The season has officially changed in our New England home.
One of our loads of laundry today was a set of flannel sheets that has been stored in the hallway linen closet for the past six months. Some years we have put the sheets right on our bed without a re-washing and regretted our haste when a musty smell snuck up from our pillowcases at bedtime. This evening we will be able to turn down the covers and, I suspect, register audible satisfaction at the fresh smell and textures and warmth awaiting us.
Another November treat came today when I unwrapped a new bar of soap called “Snow on Cedars.” Marc and I had been walking through a Pennsylvania country market this summer when a vendor’s stand with handmade soaps stopped us. The range of bars – the layers of colors in each bar – the aggressive wildness of some of the natural scents displayed in that open-air stand delighted me. I bought two different bars, one of them a rich, sullen green topped by a layer of snowy cream. Called “Snow on Cedars,” it held a surprise in store for me when I eventually got it home.
In the shower one morning shortly afterwards, I raised a washcloth to my face and passed the lather from the bar of green soap across my forehead. Surrounded by dense steam and hot water, I was suddenly inhaling the oil of cedar that was a key ingredient of this homemade soap. I was carried instantly to my parents’ home when I was growing up. I was again opening the cedar chest where all our winter blankets used to be stored during the long humid New Orleans summers.
The prickly textures of the woolen blankets, the acrid scent of the cedar boards lining the chest used to bear up to me the yearly message of winter – that rarest of seasons in the Deep South.
Today there was a repeat of that first morning’s experience with “Snow on Cedars.” We are not yet near snow this year in New England, but I have been conscious of marking a turn in the year with this Saturday’s rituals.

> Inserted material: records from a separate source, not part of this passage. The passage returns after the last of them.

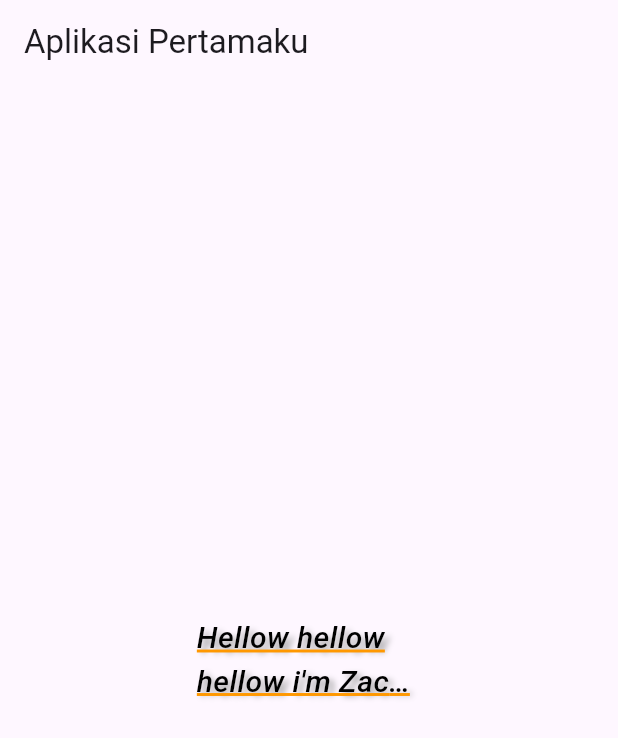
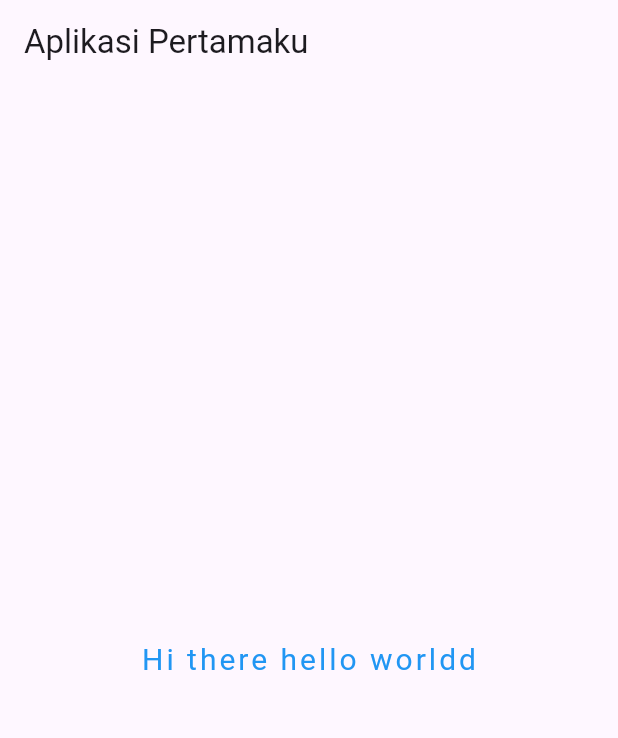
Before and after one commit to ZacharyTheodoreCodes/belajar-flutter, a Flutter app: the screen it shows after launch, on a phone screen of 412 x 824 dp. Shown: the top 738 px of the screen. Run offline on Flutter 3.47's test engine with Material 3 defaults, Android fonts, the phone set to English and light mode, and no system bars; our stand-ins replace google_fonts.

Commit message:
font study

```diff
--- /dev/null
+++ b/hello_world/lib/font_study.dart
@@ -0,0 +1,19 @@
+import 'package:flutter/material.dart';
+import 'package:google_fonts/google_fonts.dart';
+
+class FontStudy extends StatelessWidget {
+  const FontStudy({super.key});
+
+  @override
+  Widget build(BuildContext context) {
+    return Center(
+      child: Text(
+        'Hi there hello worldd',
+        style: GoogleFonts.roboto(
+          textStyle: TextStyle(color: Colors.blue, letterSpacing: 2),
+          fontSize: 20,
+        ),
+      ),
+    );
+  }
+}
--- a/hello_world/lib/main_page.dart
+++ b/hello_world/lib/main_page.dart
@@ -1,5 +1,6 @@
 import 'package:flutter/material.dart';
 import 'package:hello_world/box_decoration.dart';
+import 'package:hello_world/font_study.dart';
 import 'package:hello_world/sizeBox.dart';
 import 'package:hello_world/text_widget.dart';
 
@@ -14,8 +15,8 @@ class MainPage extends StatelessWidget {
       ),
       //body: BoxyDecoration(),
       // body: const SizeBoxy(),
-      body: const TextWidget(),
-
+      //body: const TextWidget(),
+      body: const FontStudy(),
 
       //widget center
 
--- a/hello_world/pubspec.yaml
+++ b/hello_world/pubspec.yaml
@@ -9,6 +9,7 @@ environment:
 dependencies:
   flutter:
     sdk: flutter
+  google_fonts: ^6.2.0
 
 dev_dependencies:
   flutter_test:
```
Also changed, not shown: hello_world/pubspec.lock, 7 other files.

A fire in the fireplace tonight? It fits our New England home, our New England mood, our New England lives together.